New research by Dubai Multi Commodities Centre (DMCC) showed that 42 percent of UK businesses have more appetite for overseas expansion in the Brexit era. Out of the UK businesses open to expanding into overseas markets, 40 percent would consider the Middle East and 75 percent would consider Dubai as a location to expand into.
There are those who believe that this move could be a struggle for Britain. Political economy fellow Lavery explained that the UK is “deeply integrated into EU supply chains,” meaning trade with emerging economies such as BRICS (Brazil, Russia, India, China and South Africa) is far lower than with other EU member states.
“It is possible that a “transitional arrangement” whereby the UK retains a close relationship with the EU after Brexit could be put in place. This could constrain the UK’s capacity to make trade deals with third countries in the medium term,” Lavery says. On the other hand, he states that maintaining links with Saudi Arabia remains important to UK policymakers for security and political reasons.

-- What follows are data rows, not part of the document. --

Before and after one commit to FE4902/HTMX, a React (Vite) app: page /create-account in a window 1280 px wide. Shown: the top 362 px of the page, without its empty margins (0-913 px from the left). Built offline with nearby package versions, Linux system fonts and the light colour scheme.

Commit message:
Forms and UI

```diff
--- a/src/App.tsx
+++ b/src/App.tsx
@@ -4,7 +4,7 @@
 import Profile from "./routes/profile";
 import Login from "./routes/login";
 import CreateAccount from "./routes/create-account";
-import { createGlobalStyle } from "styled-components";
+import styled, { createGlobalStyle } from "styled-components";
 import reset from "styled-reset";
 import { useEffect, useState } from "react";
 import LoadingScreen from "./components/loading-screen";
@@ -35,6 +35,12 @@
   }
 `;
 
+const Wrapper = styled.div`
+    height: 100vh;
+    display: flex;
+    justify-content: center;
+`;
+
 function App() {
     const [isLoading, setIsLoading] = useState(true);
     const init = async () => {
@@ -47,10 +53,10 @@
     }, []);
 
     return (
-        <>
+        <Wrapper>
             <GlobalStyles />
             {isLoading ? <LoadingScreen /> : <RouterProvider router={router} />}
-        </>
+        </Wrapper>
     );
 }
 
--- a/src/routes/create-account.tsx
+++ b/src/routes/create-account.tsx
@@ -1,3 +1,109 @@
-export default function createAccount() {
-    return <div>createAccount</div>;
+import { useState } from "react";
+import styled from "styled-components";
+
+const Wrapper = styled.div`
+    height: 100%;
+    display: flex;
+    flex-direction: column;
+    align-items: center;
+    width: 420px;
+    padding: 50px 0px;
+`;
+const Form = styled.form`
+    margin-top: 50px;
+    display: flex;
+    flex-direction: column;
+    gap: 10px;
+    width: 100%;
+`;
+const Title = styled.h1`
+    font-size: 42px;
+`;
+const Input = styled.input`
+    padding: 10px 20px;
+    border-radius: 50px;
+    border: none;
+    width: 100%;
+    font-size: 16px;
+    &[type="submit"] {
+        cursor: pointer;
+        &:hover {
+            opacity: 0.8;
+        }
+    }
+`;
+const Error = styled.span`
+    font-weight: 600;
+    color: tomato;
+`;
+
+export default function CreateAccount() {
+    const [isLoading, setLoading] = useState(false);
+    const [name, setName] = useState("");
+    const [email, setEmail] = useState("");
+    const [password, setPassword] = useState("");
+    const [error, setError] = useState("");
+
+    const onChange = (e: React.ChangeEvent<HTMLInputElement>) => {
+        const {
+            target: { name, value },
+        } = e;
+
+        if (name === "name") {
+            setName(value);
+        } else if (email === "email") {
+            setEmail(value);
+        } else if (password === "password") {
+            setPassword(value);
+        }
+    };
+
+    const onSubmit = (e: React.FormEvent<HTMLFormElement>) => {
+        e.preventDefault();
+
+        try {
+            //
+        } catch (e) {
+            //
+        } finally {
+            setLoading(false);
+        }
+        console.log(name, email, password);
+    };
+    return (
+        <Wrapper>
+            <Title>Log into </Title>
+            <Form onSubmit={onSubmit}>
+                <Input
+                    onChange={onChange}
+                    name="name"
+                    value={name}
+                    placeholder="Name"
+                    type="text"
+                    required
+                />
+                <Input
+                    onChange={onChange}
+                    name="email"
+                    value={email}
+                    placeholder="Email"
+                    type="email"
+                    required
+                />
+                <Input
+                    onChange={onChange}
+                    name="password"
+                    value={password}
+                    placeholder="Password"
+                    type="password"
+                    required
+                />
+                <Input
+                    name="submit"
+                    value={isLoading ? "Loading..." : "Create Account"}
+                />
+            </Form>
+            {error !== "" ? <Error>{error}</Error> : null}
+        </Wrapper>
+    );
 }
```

However, the UK appears to look beyond the Gulf for trade ties. British Finance Minister Philip Hammond flew in to India for talks with Indian counterpart Arun Jaitley to promote British business.
Hammond’s trade mission is part of an effort to build a partnership with India as it tries to forge a future as a global manufacturing powerhouse.
GCC geopolitical expert Ramady explains that developing economies, especially those in the Commonwealth bloc, offer Britain post exit with some competitive advantages given the historical political and economic links and familiarity with the UK’s business environment.